§ **ABOUT THIS TASK**
Nothing in the data should be altered when it is repeated in full.

§ **DATA SHOWN**
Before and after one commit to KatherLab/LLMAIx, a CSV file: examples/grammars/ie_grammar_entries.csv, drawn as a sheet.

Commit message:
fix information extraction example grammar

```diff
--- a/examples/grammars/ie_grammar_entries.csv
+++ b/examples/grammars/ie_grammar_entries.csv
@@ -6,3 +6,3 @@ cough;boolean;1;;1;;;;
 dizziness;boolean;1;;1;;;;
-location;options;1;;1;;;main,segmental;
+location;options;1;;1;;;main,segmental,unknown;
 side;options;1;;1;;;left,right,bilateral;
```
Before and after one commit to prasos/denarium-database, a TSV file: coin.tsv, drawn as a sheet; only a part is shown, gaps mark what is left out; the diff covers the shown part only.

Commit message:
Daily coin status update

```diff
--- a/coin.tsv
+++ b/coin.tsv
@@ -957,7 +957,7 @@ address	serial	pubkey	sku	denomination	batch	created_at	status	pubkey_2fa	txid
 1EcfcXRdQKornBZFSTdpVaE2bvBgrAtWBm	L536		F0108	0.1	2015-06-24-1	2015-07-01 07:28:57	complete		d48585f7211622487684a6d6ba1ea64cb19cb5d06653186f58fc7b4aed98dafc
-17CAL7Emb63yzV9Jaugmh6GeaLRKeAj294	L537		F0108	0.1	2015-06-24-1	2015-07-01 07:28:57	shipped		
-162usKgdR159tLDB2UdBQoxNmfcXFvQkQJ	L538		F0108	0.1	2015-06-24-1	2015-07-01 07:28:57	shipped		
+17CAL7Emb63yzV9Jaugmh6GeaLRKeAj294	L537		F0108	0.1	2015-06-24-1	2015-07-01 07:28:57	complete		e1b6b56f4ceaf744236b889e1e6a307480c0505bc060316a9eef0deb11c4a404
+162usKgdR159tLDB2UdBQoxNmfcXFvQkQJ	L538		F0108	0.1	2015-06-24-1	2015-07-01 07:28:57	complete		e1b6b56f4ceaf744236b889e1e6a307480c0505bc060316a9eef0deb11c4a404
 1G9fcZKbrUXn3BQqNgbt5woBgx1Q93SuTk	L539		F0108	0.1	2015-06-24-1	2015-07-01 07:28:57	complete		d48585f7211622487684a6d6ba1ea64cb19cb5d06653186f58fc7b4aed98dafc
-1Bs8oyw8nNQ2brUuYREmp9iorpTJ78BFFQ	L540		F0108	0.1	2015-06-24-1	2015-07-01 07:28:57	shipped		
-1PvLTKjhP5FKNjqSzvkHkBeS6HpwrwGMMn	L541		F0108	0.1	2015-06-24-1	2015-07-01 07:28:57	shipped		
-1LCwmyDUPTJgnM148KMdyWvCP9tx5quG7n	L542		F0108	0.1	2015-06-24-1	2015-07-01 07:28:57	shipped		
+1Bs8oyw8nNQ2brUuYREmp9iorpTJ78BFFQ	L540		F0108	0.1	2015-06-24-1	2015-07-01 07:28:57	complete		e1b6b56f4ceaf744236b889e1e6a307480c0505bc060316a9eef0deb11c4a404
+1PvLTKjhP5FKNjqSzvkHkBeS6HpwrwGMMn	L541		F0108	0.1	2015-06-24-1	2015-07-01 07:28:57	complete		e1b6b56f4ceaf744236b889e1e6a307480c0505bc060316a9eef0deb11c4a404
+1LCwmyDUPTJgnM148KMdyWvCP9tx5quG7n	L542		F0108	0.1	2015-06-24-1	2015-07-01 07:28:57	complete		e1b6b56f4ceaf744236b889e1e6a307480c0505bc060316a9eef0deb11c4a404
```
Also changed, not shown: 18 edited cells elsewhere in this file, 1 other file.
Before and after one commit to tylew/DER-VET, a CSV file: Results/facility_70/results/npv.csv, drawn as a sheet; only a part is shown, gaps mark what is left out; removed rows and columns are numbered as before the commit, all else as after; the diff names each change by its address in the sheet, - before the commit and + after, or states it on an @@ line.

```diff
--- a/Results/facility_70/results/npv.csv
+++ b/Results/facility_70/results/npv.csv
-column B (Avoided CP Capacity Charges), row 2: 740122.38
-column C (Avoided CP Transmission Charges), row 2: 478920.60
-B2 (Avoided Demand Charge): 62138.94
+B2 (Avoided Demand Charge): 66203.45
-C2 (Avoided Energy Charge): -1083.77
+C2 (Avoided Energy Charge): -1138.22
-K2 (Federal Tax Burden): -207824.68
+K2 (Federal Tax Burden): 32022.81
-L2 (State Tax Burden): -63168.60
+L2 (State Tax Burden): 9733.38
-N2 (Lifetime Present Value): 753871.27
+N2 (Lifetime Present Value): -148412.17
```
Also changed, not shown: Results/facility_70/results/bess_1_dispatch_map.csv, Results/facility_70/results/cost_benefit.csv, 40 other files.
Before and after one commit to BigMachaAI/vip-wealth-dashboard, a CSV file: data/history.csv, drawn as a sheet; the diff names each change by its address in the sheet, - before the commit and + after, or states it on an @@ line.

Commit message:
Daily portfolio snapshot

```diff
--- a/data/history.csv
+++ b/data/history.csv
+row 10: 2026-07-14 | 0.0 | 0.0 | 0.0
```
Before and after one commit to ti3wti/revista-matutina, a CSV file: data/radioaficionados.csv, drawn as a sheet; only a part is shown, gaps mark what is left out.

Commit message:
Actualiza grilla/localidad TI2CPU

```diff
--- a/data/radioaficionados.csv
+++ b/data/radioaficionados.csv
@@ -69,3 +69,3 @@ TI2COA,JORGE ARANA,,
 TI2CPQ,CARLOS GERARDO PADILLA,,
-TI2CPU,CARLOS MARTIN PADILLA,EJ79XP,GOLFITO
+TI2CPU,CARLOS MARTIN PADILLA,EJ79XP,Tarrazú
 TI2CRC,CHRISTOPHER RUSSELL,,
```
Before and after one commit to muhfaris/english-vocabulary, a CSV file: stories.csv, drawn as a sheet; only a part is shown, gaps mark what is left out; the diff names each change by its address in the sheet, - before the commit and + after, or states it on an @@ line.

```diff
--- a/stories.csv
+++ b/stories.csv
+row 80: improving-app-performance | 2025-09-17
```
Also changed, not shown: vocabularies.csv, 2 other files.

§ **WORKED SOLUTION**
Before and after one commit to KatherLab/LLMAIx, a CSV file: examples/grammars/ie_grammar_entries.csv, drawn as a sheet.

Commit message:
fix information extraction example grammar

```diff
--- a/examples/grammars/ie_grammar_entries.csv
+++ b/examples/grammars/ie_grammar_entries.csv
@@ -6,3 +6,3 @@ cough;boolean;1;;1;;;;
 dizziness;boolean;1;;1;;;;
-location;options;1;;1;;;main,segmental;
+location;options;1;;1;;;main,segmental,unknown;
 side;options;1;;1;;;left,right,bilateral;
```
Before and after one commit to prasos/denarium-database, a TSV file: coin.tsv, drawn as a sheet; only a part is shown, gaps mark what is left out; the diff covers the shown part only.

Commit message:
Daily coin status update

```diff
--- a/coin.tsv
+++ b/coin.tsv
@@ -957,7 +957,7 @@ address	serial	pubkey	sku	denomination	batch	created_at	status	pubkey_2fa	txid
 1EcfcXRdQKornBZFSTdpVaE2bvBgrAtWBm	L536		F0108	0.1	2015-06-24-1	2015-07-01 07:28:57	complete		d48585f7211622487684a6d6ba1ea64cb19cb5d06653186f58fc7b4aed98dafc
-17CAL7Emb63yzV9Jaugmh6GeaLRKeAj294	L537		F0108	0.1	2015-06-24-1	2015-07-01 07:28:57	shipped		
-162usKgdR159tLDB2UdBQoxNmfcXFvQkQJ	L538		F0108	0.1	2015-06-24-1	2015-07-01 07:28:57	shipped		
+17CAL7Emb63yzV9Jaugmh6GeaLRKeAj294	L537		F0108	0.1	2015-06-24-1	2015-07-01 07:28:57	complete		e1b6b56f4ceaf744236b889e1e6a307480c0505bc060316a9eef0deb11c4a404
+162usKgdR159tLDB2UdBQoxNmfcXFvQkQJ	L538		F0108	0.1	2015-06-24-1	2015-07-01 07:28:57	complete		e1b6b56f4ceaf744236b889e1e6a307480c0505bc060316a9eef0deb11c4a404
 1G9fcZKbrUXn3BQqNgbt5woBgx1Q93SuTk	L539		F0108	0.1	2015-06-24-1	2015-07-01 07:28:57	complete		d48585f7211622487684a6d6ba1ea64cb19cb5d06653186f58fc7b4aed98dafc
-1Bs8oyw8nNQ2brUuYREmp9iorpTJ78BFFQ	L540		F0108	0.1	2015-06-24-1	2015-07-01 07:28:57	shipped		
-1PvLTKjhP5FKNjqSzvkHkBeS6HpwrwGMMn	L541		F0108	0.1	2015-06-24-1	2015-07-01 07:28:57	shipped		
-1LCwmyDUPTJgnM148KMdyWvCP9tx5quG7n	L542		F0108	0.1	2015-06-24-1	2015-07-01 07:28:57	shipped		
+1Bs8oyw8nNQ2brUuYREmp9iorpTJ78BFFQ	L540		F0108	0.1	2015-06-24-1	2015-07-01 07:28:57	complete		e1b6b56f4ceaf744236b889e1e6a307480c0505bc060316a9eef0deb11c4a404
+1PvLTKjhP5FKNjqSzvkHkBeS6HpwrwGMMn	L541		F0108	0.1	2015-06-24-1	2015-07-01 07:28:57	complete		e1b6b56f4ceaf744236b889e1e6a307480c0505bc060316a9eef0deb11c4a404
+1LCwmyDUPTJgnM148KMdyWvCP9tx5quG7n	L542		F0108	0.1	2015-06-24-1	2015-07-01 07:28:57	complete		e1b6b56f4ceaf744236b889e1e6a307480c0505bc060316a9eef0deb11c4a404
```
Also changed, not shown: 18 edited cells elsewhere in this file, 1 other file.
Before and after one commit to tylew/DER-VET, a CSV file: Results/facility_70/results/npv.csv, drawn as a sheet; only a part is shown, gaps mark what is left out; removed rows and columns are numbered as before the commit, all else as after; the diff names each change by its address in the sheet, - before the commit and + after, or states it on an @@ line.

```diff
--- a/Results/facility_70/results/npv.csv
+++ b/Results/facility_70/results/npv.csv
-column B (Avoided CP Capacity Charges), row 2: 740122.38
-column C (Avoided CP Transmission Charges), row 2: 478920.60
-B2 (Avoided Demand Charge): 62138.94
+B2 (Avoided Demand Charge): 66203.45
-C2 (Avoided Energy Charge): -1083.77
+C2 (Avoided Energy Charge): -1138.22
-K2 (Federal Tax Burden): -207824.68
+K2 (Federal Tax Burden): 32022.81
-L2 (State Tax Burden): -63168.60
+L2 (State Tax Burden): 9733.38
-N2 (Lifetime Present Value): 753871.27
+N2 (Lifetime Present Value): -148412.17
```
Also changed, not shown: Results/facility_70/results/bess_1_dispatch_map.csv, Results/facility_70/results/cost_benefit.csv, 40 other files.
Before and after one commit to BigMachaAI/vip-wealth-dashboard, a CSV file: data/history.csv, drawn as a sheet; the diff names each change by its address in the sheet, - before the commit and + after, or states it on an @@ line.

Commit message:
Daily portfolio snapshot

```diff
--- a/data/history.csv
+++ b/data/history.csv
+row 10: 2026-07-14 | 0.0 | 0.0 | 0.0
```
Before and after one commit to ti3wti/revista-matutina, a CSV file: data/radioaficionados.csv, drawn as a sheet; only a part is shown, gaps mark what is left out.

Commit message:
Actualiza grilla/localidad TI2CPU

```diff
--- a/data/radioaficionados.csv
+++ b/data/radioaficionados.csv
@@ -69,3 +69,3 @@ TI2COA,JORGE ARANA,,
 TI2CPQ,CARLOS GERARDO PADILLA,,
-TI2CPU,CARLOS MARTIN PADILLA,EJ79XP,GOLFITO
+TI2CPU,CARLOS MARTIN PADILLA,EJ79XP,Tarrazú
 TI2CRC,CHRISTOPHER RUSSELL,,
```
Before and after one commit to muhfaris/english-vocabulary, a CSV file: stories.csv, drawn as a sheet; only a part is shown, gaps mark what is left out; the diff names each change by its address in the sheet, - before the commit and + after, or states it on an @@ line.

```diff
--- a/stories.csv
+++ b/stories.csv
+row 80: improving-app-performance | 2025-09-17
```
Also changed, not shown: vocabularies.csv, 2 other files.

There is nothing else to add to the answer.